COLUMBIA — The U.S. Senate holds hearings to confirm the nominations of federal department heads and Supreme Court justices. Third Ward Councilman Karl Skala thinks the Columbia City Council should have the same opportunity with city department heads.
The City Council will consider a proposal Tuesday night that would put a sixth city charter amendment on the April 6 ballot. Skala's proposed amendment would require something akin to a confirmation hearing, in which the hiring or firing of department heads would require the City Council's consent.
Skala said the council's consent would give voters stronger representation in Columbia city government.
"I don't think city staff should be beholden to City Council or the city manager," Skala said. "They should be beholden to the citizens."
The current charter gives the hiring and firing of department heads to the city manager, who in turn is hired by the citizen-elected City Council.
Skala said council members sometimes are asked for their input in the hiring process, but their input is not required.
"Department heads should be working to please the voter," Skala said. "Citizens should be the top of the hierarchy."
First Ward Councilman Paul Sturtz said he supports the proposed amendment.

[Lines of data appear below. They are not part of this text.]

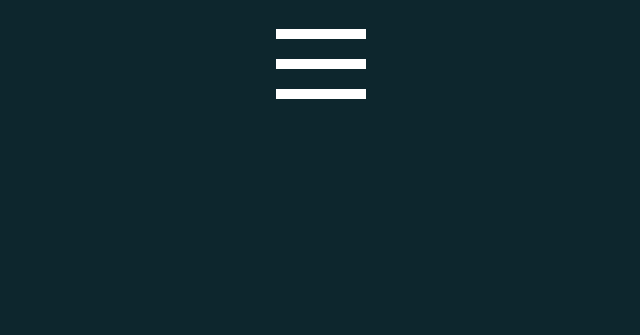
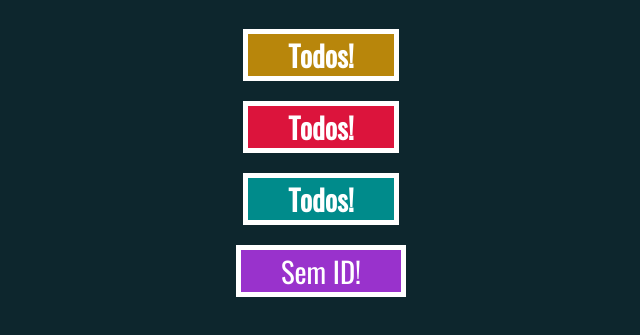
Before and after one commit to rafael-hs/web-developer-2018, a plain HTML site: page jquery/modificandoHTML1.html in a window 1280 px wide. Shown: the part 71-406 px from the top of the page, without its empty margins (319-959 px from the left). Drawn offline with Linux system fonts and the light colour scheme.

Commit message:
adding archives

```diff
--- a/jquery/modificandoHTML1.html
+++ b/jquery/modificandoHTML1.html
@@ -13,8 +13,27 @@
     <div id='conteudo1'></div>
     <div id='conteudo2'></div>
     <div id='conteudo3'></div>
+    <div>Sem ID!</div>
 
     <script>
-        // ...
+        //content 1
+        $('#conteudo1').append('<p>1</p>')
+
+        //content 2
+        const elementos = [
+            $('<li></li>').append('Arroz'),
+            $('<li>').append('Feijão'),
+            $('<li>').append('Carne')
+        ]
+        const lista = $('<ul><li>Sorvete</li></ul>').prepend(elementos)
+        $('#conteudo2').append(lista)
+
+        $('#conteudo3').append('<h1>1</h1>')
+                .append('<h1>2</h1>').prepend('<h1>0</h1>')
+        $('#conteudo3').html('<h1>123</h1>')
+        $('#conteudo3').text('<h1>123</h1>')
+
+        $('div[id]').html('<strong>Todos!</strong>')
+
     </script>
 </body>
```
Also changed, not shown: jquery/modificandoHTML2.html (+11 -1 lines).
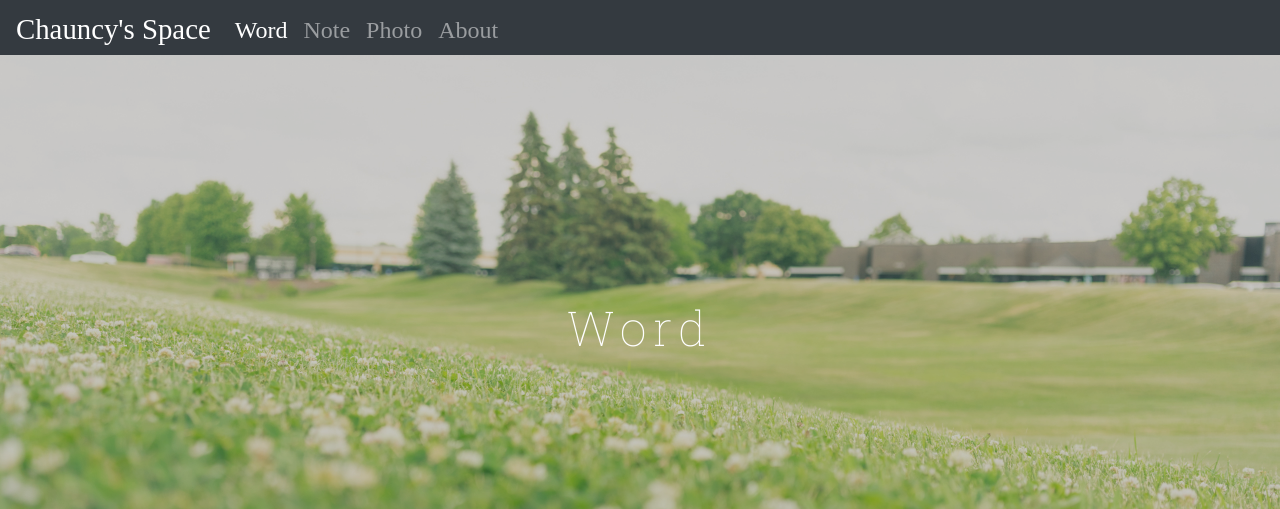
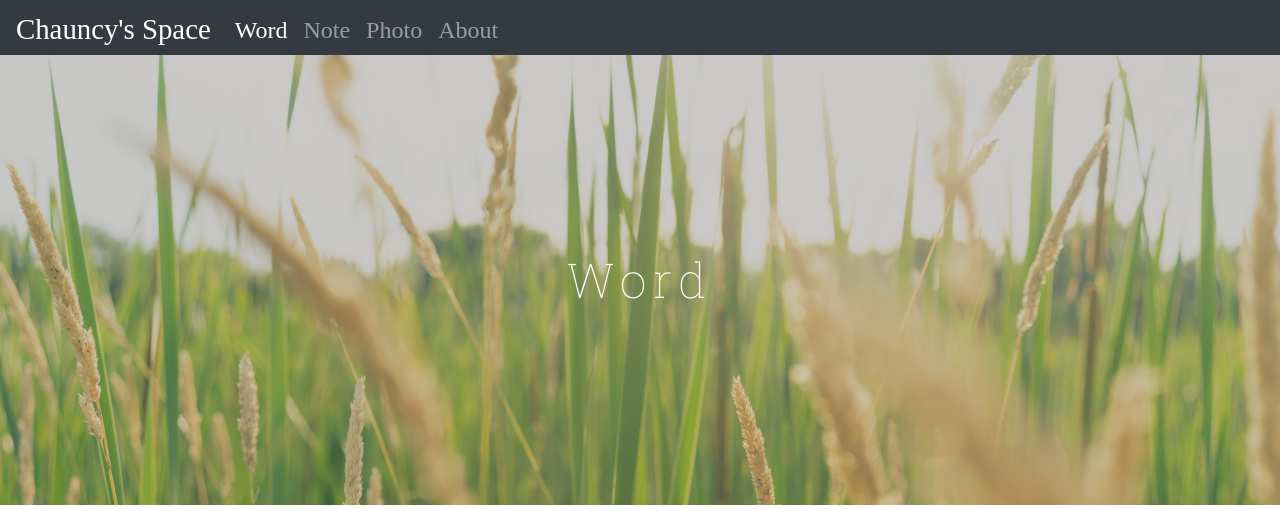
Before and after one commit to chauncyf/chauncyf.github.io, a Jekyll site: the page built from word.html, in a window 1280 px wide. Shown: the top 509 px of the page. Built offline with Jekyll 4.4.1, drawn with Linux system fonts in a browser that asks for light colours; nearby versions of some CDN libraries; some web fonts are replaced; grey boxes are pictures that could not be loaded.

Commit message:
cover size

```diff
--- a/401.html
+++ b/401.html
@@ -5,14 +5,12 @@
 ---
 
 <div class="carousel slide" data-ride="carousel">
-    <div class="carousel-inner">
     <div class="carousel-item align-middle align-items-center active">
         <img src="../assets/DSC03616C.jpg" class="d-block w-100 cover"
              alt="{{ image.basename }}" onload="fade_in(this)">
         <div class="mask">
             <div class="carousel-caption">
                 <h1>Private</h1>
-                </div>
             </div>
         </div>
     </div>
--- a/_layouts/default.html
+++ b/_layouts/default.html
@@ -38,7 +38,7 @@
                 opacity: 1,
                 transition: 'opacity 1s ease-in-out'
             }).hasClass('card-columns')) {
-                $('#loading').hide();
+                $('#loading').remove();
             }
         }
     </script>
--- a/_sass/main.scss
+++ b/_sass/main.scss
@@ -301,8 +301,16 @@
 
 
 .carousel {
+  max-height: 50vh;
+  overflow: hidden;
+  display: flex;
+
   img {
     filter: brightness(80%);
+  }
+
+  .carousel-item {
+    display: flex;
   }
 
   .carousel-caption {
--- a/note.html
+++ b/note.html
@@ -5,14 +5,12 @@
 ---
 
 <div class="carousel slide" data-ride="carousel">
-    <div class="carousel-inner">
     <div class="carousel-item align-middle align-items-center active">
         <img src="../assets/DSC08365C.jpg" class="d-block w-100 cover"
              alt="{{ image.basename }}" onload="fade_in(this)">
         <div class="mask">
             <div class="carousel-caption">
                 <h1>Note</h1>
-                </div>
             </div>
         </div>
     </div>
--- a/photo.html
+++ b/photo.html
@@ -5,7 +5,6 @@
 ---
 
 <div class="carousel slide" data-ride="carousel">
-    <div class="carousel-inner">
     <div class="carousel-item align-middle align-items-center active">
         <img src="../assets/DSC01881C.jpg" class="d-block w-100 cover"
              alt="{{ image.basename }}" onload="fade_in(this)">
@@ -16,11 +15,10 @@
         </div>
     </div>
 </div>
-</div>
 
 <div class="container-fluid my-4">
-    <div class="text-center" id="loading">
-        <div class="spinner-grow text-secondary m-4" role="status">
+    <div class="d-flex justify-content-center align-items-center my-5" id="loading">
+        <div class="spinner-grow text-secondary" role="status">
             <span class="sr-only">Loading...</span>
         </div>
     </div>
--- a/word.html
+++ b/word.html
@@ -5,14 +5,12 @@
 ---
 
 <div class="carousel slide" data-ride="carousel">
-    <div class="carousel-inner">
-        <div class="carousel-item align-middle align-items-center active">
-            <img src="../assets/DSC03916C.jpg" class="d-block w-100 cover"
-                 alt="{{ image.basename }}" onload="fade_in(this)">
-            <div class="mask">
-                <div class="carousel-caption">
-                    <h1>Word</h1>
-                </div>
+    <div class="carousel-item align-middle align-items-center active">
+        <img src="../assets/DSC04786C.jpg" class="d-block w-100 cover"
+             alt="{{ image.basename }}" onload="fade_in(this)">
+        <div class="mask">
+            <div class="carousel-caption">
+                <h1>Word</h1>
             </div>
         </div>
     </div>
```
Lines whose indentation alone changed are shown as unchanged.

He said that without a confirmation process in place, the council's only recourse amounts to a "nuclear option" in which the council could fire a city manager it thought had made poor personnel decisions.
"We're talking about tens of millions of dollars tied up in those departments," Sturtz said. "We feel that the voters should have a tiny bit of ability to weigh in on that process."
Sturtz added that the amendment would not change the city's hiring process across the board.
"This would only be for department heads. It's not like this is going to come up every week," he said.
The city's Web site lists 20 individual city departments, but the city is seeking a sustainability manager, which would bring the count to 21 departments.
Fourth Ward Councilman and mayoral candidate Jerry Wade opposes the amendment.
"First of all, the council does have substantial opportunity to convey their thoughts to the city manager," Wade said. "The city manager is accountable to the City Council."
The city manager is one of only three city positions appointed by the City Council. Municipal judges and city clerks are the other two.
Wade said he was uncomfortable with the proposed amendment because it would give the city manager less autonomy and force potential hires and sitting department heads to consider the politics and loyalties of the City Council.
"It basically begins to add political decisions to top management hires," Wade said.
Skala said he was surprised the proposal is coming to a vote.
"When I proposed this I had no intention of putting it on the April ballot," he said, adding that he only "wanted to start public discussion on what I thought would be a controversial issue."
The City Council will vote Tuesday evening on whether to add the amendment to a list of five that already will appear on the April ballot.